BEGIN EXERCISE INPUT

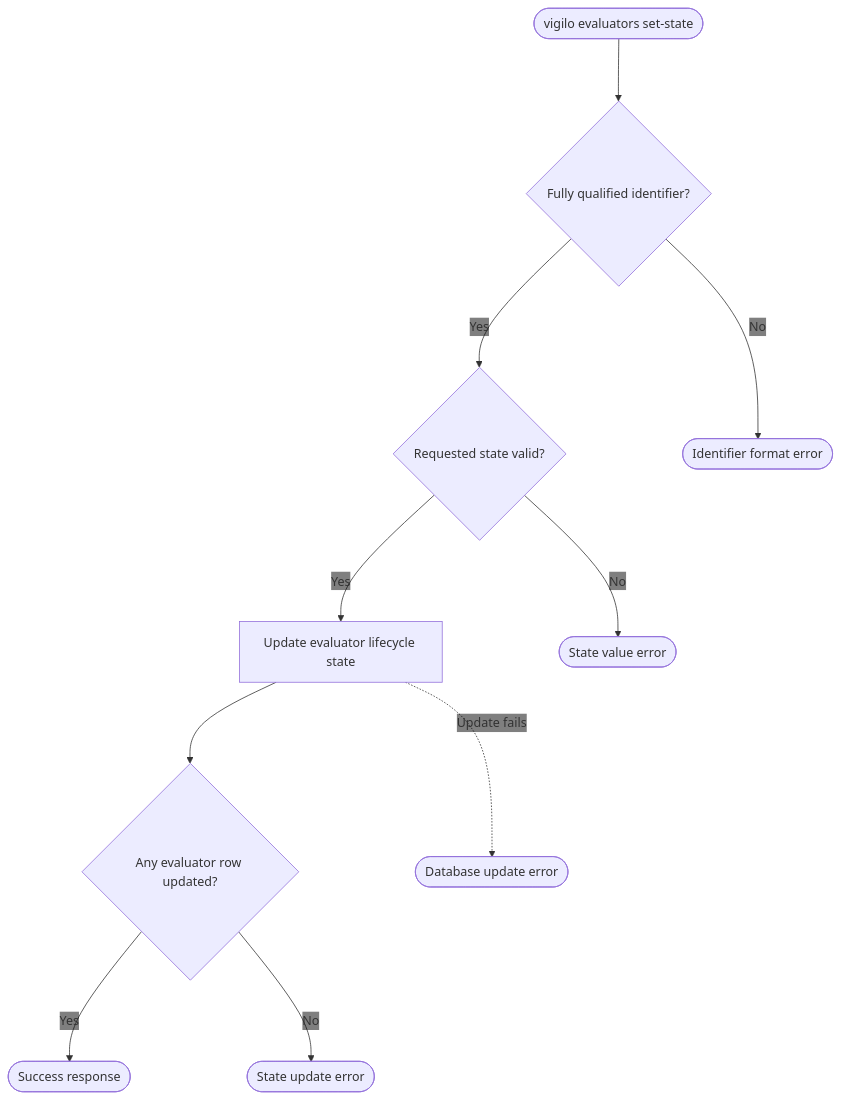
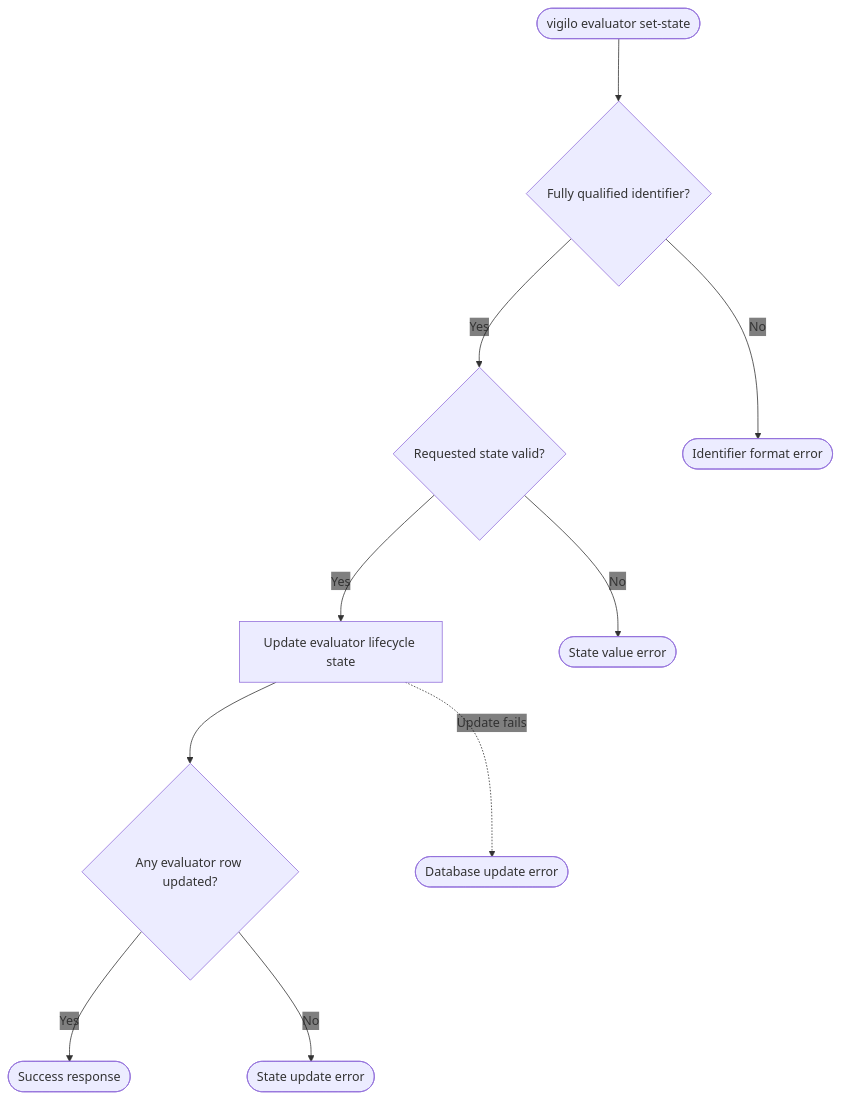
Before and after one commit to gregl83/agent-vigilo: the diagram in web/docs/architecture/flows/evaluators/set-state/decision-flow.mmd, drawn with Mermaid. The commit also changed 40 other files, not shown here.

```diff
--- a/web/docs/architecture/flows/evaluators/set-state/decision-flow.mmd
+++ b/web/docs/architecture/flows/evaluators/set-state/decision-flow.mmd
@@ -1,41 +1,41 @@
 ---
 config:
   flowchart:
     nodeSpacing: 150
     rankSpacing: 80
   themeVariables:
     edgeLabelBackground: 'transparent'
 ---
 flowchart TD
-    Start([vigilo evaluators set-state])
+    Start([vigilo evaluator set-state])
 
     Identifier{Fully qualified identifier?}
     State{Requested state valid?}
     Update[Update evaluator lifecycle state]
     Updated{Any evaluator row updated?}
 
     Success([Success response])
 
     IdentifierFail([Identifier format error])
     StateFail([State value error])
     UpdateFail([Database update error])
     NotUpdatedFail([State update error])
 
     Start --> Identifier
 
     Identifier -- No --> IdentifierFail
     Identifier -- Yes --> State
 
     State -- No --> StateFail
     State -- Yes --> Update
 
     Update --> Updated
     Update -. Update fails .-> UpdateFail
 
     Updated -- Yes --> Success
     Updated -- No --> NotUpdatedFail
 
     class Start command
     class Success success
     class Identifier,State,Update,Updated system
     class IdentifierFail,StateFail,UpdateFail,NotUpdatedFail error
```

END EXERCISE INPUT

### PROBLEM TO SOLVE:
In case the records contain pictures, keep those out and repeat the rest exactly.

### YOUR RESPONSE:
Before and after one commit to gregl83/agent-vigilo: the diagram in web/docs/architecture/flows/evaluators/set-state/decision-flow.mmd, drawn with Mermaid. The commit also changed 40 other files, not shown here.

```diff
--- a/web/docs/architecture/flows/evaluators/set-state/decision-flow.mmd
+++ b/web/docs/architecture/flows/evaluators/set-state/decision-flow.mmd
@@ -1,41 +1,41 @@
 ---
 config:
   flowchart:
     nodeSpacing: 150
     rankSpacing: 80
   themeVariables:
     edgeLabelBackground: 'transparent'
 ---
 flowchart TD
-    Start([vigilo evaluators set-state])
+    Start([vigilo evaluator set-state])
 
     Identifier{Fully qualified identifier?}
     State{Requested state valid?}
     Update[Update evaluator lifecycle state]
     Updated{Any evaluator row updated?}
 
     Success([Success response])
 
     IdentifierFail([Identifier format error])
     StateFail([State value error])
     UpdateFail([Database update error])
     NotUpdatedFail([State update error])
 
     Start --> Identifier
 
     Identifier -- No --> IdentifierFail
     Identifier -- Yes --> State
 
     State -- No --> StateFail
     State -- Yes --> Update
 
     Update --> Updated
     Update -. Update fails .-> UpdateFail
 
     Updated -- Yes --> Success
     Updated -- No --> NotUpdatedFail
 
     class Start command
     class Success success
     class Identifier,State,Update,Updated system
     class IdentifierFail,StateFail,UpdateFail,NotUpdatedFail error
```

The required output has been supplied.